Here’s the round up from the series:

  • The Aspen Seminar. Things get underway this evening and I plan to document my experiences while I’m here.
  • Opening. We just concluded the opening session of the seminar. We’ll be here another six days so there’s a lot in store.
  • First Full Day. Today’s session was on human nature. Our readings included Aristotle, Hobbs and Darwin.
  • Toklat. Today’s readings investigated individual rights and liberty.
  • Three Poisons. In Nichiren Buddhism, the three poisons are greed, anger and foolishness.
  • Over the Hump. Our morning focus was equality and social welfare. Notably today also featured poetry, fiction and writings from women.
  • Antigone. Perhaps the highlight of the day was our late afternoon performance of Antigone.
  • Leading from Within. Today was the closing session of the Aspen Seminar.

What is your heart’s true desire?

Pele, a Hawaiian goddess of volcanoes, “shows us that fire can purify, release us from the old to make way for the new, and ignite our passions.” I pulled this goddess card just before the new year. It was divine timing as the cold days of winter are the perfect time to consider what warmth we can create and incorporate into our daily lives.  Pele suggests a few things to get your life in alignment with your heart:

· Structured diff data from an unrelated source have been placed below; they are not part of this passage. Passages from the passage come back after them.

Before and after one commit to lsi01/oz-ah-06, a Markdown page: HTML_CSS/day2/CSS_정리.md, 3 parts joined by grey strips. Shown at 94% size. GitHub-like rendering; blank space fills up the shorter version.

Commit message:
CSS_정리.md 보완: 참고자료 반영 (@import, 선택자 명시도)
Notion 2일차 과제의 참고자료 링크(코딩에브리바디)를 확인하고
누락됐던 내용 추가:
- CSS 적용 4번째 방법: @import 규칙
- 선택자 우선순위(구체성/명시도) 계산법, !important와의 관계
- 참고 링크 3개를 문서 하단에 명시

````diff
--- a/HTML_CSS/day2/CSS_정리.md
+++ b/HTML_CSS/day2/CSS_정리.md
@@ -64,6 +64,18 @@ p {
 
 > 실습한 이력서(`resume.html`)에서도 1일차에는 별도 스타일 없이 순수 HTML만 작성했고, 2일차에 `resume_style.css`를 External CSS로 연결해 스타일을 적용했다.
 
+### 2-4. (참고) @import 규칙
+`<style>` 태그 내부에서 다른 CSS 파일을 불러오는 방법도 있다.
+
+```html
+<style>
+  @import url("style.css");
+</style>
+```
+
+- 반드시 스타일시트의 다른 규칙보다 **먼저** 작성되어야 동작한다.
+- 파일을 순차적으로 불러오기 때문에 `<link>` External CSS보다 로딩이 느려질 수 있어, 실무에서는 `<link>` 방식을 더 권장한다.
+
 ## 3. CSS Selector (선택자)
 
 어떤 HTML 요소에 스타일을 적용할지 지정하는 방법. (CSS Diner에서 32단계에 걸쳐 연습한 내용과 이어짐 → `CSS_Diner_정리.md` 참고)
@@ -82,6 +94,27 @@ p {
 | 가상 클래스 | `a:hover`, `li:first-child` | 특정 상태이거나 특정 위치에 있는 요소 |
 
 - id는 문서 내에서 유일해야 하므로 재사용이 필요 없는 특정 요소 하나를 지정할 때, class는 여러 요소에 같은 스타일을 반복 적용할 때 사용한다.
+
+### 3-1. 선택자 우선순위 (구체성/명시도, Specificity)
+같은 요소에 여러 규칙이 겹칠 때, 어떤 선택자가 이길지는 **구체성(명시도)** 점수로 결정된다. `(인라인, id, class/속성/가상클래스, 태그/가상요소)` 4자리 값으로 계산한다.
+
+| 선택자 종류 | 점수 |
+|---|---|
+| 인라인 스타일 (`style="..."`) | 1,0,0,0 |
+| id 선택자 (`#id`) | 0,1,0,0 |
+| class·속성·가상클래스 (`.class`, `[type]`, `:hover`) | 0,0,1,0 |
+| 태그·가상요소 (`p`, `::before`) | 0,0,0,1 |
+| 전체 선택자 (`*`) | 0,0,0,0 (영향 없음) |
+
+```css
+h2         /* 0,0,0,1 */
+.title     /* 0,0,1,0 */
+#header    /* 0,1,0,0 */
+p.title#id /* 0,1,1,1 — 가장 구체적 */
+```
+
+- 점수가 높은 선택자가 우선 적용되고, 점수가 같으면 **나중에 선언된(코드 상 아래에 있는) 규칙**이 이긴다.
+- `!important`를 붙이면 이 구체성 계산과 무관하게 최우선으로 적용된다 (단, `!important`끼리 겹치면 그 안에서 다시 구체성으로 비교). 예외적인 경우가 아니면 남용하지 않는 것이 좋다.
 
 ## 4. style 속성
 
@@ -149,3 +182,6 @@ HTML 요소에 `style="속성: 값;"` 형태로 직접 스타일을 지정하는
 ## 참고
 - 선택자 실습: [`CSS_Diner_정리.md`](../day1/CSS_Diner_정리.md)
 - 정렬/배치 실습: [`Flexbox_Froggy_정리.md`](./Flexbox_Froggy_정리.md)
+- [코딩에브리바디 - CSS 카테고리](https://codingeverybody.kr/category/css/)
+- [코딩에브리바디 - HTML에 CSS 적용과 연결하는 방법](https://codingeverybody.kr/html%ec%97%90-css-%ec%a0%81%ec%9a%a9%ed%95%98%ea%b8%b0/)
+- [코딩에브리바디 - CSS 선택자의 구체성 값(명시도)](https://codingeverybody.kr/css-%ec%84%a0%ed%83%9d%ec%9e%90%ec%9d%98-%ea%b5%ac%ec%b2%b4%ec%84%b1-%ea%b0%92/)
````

  • IMG_3969Make sure your career matches your true interests
  • Take a class or start a hobby that really excites you
  • Change jobs
  • Go on a wonderful trip
  • Invest time and money in manifesting your dreams
  • Give yourself permission to go for it
  • Start a new business
  • Make an honest assessment of how you spend your time
  • List your priorities

Every so often, I ask myself how I want to feel or what I want to accomplish. Those moments of clarity are sometimes breathtaking, pushing me to reassess the choices I make on a daily basis. Why would I make choices that hinder or even sabotage my desires. Is it fear? Disbelief in my ability? Perhaps I don’t really want to do/accomplish {fill in the blank}.

I allow myself a short while to consider, but not wallow in these ideas, and then I make a new set of decisions to break through the deadlock. As we begin the new year, I am embracing the vigor and enthusiasm that come with exploring and cultivating my passion. I’m excited.

Given your true desires, do you use your time wisely? Are you clear about what’s important to you? Is there something new you want to learn this year? How will you fire up your life in 2015?